The left's practice of "idea laundering"...the Groucho Marx joke about who are you going to believe me or your lying eyes.

Seattle Elites Coordinated A PR Campaign In Response To ‘Seattle Is Dying’

JOHN SEXTONPosted at 8:41 pm on April 19, 2019

Last month I wrote about an extraordinary news special produced by station KOMO in Seattle. Provocatively titled “Seattle is Dying” the hour-long special argued that the homeless problem in the city was a disaster for residents thanks to policies that let people with addictions or mental problems live in a law-free zone on the city’s streets.
Reporter Eric Johnson who wrote and narrated the special posted it on his Facebook page and it became a kind of community gathering space for thousands of Seattle residents who reacted strongly to what was in the piece. Most of those reactions were positive, i.e. agreeing that the city seemed to be experiencing a decline as a result of bad policies. I collected a couple dozen of the responses here.

But while many people in Seattle were saying the special was on to something, some of the city’s elites hired a PR firm to fight back. A writer and researcher named Christopher F. Rufo wrote about the effort for City Journal:
Earlier this month, leaked documents revealed that a group of prominent nonprofits—the Bill & Melinda Gates Foundation, the Campion Advocacy Fund, the Raikes Foundation, and the Ballmer Group—hired a PR firm, Pyramid Communications, to conduct polling, create messaging, and disseminate the resulting content through a network of silent partners in academia, the press, government, and the nonprofit sector. The campaign, #SeattleForAll, is a case study in what writer James Lindsay calls “idea laundering”—creating misinformation and legitimizing it as objective truth through repetition in sympathetic media.
James Lindsay is one of the academics who was involved in the expose of “grievance studies” journals.
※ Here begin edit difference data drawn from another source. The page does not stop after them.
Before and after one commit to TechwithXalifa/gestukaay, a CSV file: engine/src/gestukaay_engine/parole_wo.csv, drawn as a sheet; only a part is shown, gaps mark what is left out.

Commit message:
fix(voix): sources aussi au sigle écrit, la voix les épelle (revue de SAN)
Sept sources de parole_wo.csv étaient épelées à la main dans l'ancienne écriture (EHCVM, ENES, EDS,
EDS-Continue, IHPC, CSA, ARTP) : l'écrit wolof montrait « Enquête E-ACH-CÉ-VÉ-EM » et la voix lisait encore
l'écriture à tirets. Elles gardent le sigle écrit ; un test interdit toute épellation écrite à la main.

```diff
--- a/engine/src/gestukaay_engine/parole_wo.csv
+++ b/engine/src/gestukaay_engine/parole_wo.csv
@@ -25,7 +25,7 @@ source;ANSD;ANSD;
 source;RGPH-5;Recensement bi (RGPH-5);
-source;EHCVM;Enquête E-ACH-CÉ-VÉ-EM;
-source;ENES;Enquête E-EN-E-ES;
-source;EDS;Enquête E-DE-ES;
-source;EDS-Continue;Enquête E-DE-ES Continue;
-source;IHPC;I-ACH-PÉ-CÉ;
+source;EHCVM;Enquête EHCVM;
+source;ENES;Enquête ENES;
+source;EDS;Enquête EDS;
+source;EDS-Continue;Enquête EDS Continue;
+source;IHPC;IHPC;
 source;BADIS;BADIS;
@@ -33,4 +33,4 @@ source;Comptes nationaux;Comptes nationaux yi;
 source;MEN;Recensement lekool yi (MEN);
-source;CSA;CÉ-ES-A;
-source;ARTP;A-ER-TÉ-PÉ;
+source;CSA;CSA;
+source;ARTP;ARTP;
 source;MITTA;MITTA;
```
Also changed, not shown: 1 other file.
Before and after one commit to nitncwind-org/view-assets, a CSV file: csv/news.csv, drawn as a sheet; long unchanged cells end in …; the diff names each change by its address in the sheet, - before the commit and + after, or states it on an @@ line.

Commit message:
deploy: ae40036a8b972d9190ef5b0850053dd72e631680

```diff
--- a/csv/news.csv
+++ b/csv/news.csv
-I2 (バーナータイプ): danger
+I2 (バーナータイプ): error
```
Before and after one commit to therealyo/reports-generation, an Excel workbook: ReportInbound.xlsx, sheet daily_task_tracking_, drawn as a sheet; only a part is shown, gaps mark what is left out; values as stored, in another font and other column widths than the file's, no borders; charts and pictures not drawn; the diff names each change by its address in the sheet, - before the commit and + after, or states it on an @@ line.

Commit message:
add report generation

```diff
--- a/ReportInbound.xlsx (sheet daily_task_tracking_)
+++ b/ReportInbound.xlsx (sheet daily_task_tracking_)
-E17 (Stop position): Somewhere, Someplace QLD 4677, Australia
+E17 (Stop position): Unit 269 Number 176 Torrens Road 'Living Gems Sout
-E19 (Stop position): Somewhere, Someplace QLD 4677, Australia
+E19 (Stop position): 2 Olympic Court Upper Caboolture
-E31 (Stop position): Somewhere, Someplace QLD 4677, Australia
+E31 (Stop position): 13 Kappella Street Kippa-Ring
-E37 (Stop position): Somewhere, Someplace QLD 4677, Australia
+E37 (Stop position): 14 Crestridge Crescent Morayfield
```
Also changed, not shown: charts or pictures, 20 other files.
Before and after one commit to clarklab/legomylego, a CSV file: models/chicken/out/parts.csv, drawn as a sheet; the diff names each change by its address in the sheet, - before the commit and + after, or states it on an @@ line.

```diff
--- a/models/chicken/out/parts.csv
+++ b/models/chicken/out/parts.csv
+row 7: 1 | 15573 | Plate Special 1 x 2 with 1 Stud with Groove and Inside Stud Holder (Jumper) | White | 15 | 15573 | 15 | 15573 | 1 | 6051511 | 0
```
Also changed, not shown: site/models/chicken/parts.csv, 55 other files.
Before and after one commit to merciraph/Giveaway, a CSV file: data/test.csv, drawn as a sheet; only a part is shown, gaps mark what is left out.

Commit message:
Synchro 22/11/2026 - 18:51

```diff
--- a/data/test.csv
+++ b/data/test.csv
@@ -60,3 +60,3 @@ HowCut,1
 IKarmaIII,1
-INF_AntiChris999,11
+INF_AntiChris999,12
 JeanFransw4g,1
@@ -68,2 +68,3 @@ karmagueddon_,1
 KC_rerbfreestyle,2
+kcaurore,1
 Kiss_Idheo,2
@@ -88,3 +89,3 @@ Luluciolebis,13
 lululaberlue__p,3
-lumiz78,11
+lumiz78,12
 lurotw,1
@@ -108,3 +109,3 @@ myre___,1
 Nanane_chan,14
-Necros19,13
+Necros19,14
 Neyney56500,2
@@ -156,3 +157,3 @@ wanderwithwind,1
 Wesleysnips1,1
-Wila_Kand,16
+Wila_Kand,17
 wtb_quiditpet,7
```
The message the PR campaign generated was intended to put a smiley face on the disturbing facts covered in the “Seattle is Dying” special:
The key messages of the campaign include a number of misleading claims, including: “Seattle is making progress to end homelessness,” “1 in 4 people experiencing homelessness in our community struggle with drug or alcohol abuse,” and “[62 percent of Seattle voters believe] we are not spending enough to address homelessness.” All three contentions fail to meet basic scrutiny: street homelessness has increased 131 percent over the past five years; King County’s lawsuit against Purdue Pharma admits that “the majority of the homeless population is addicted to or uses opioids” (not one in four); and 62 percent of Seattle voters agree to the statement “we are not spending enough” only when it is directly prefaced in the polling questionnaire by the phrase “other cities of the same size are spending 2 to 3 times the amount that Seattle is and are seeing significant reductions in homelessness”—itself an unsubstantiated claim. (When the same question is presented neutrally, without the framing, support for “we are not spending enough” drops to 7 percent).

No comments: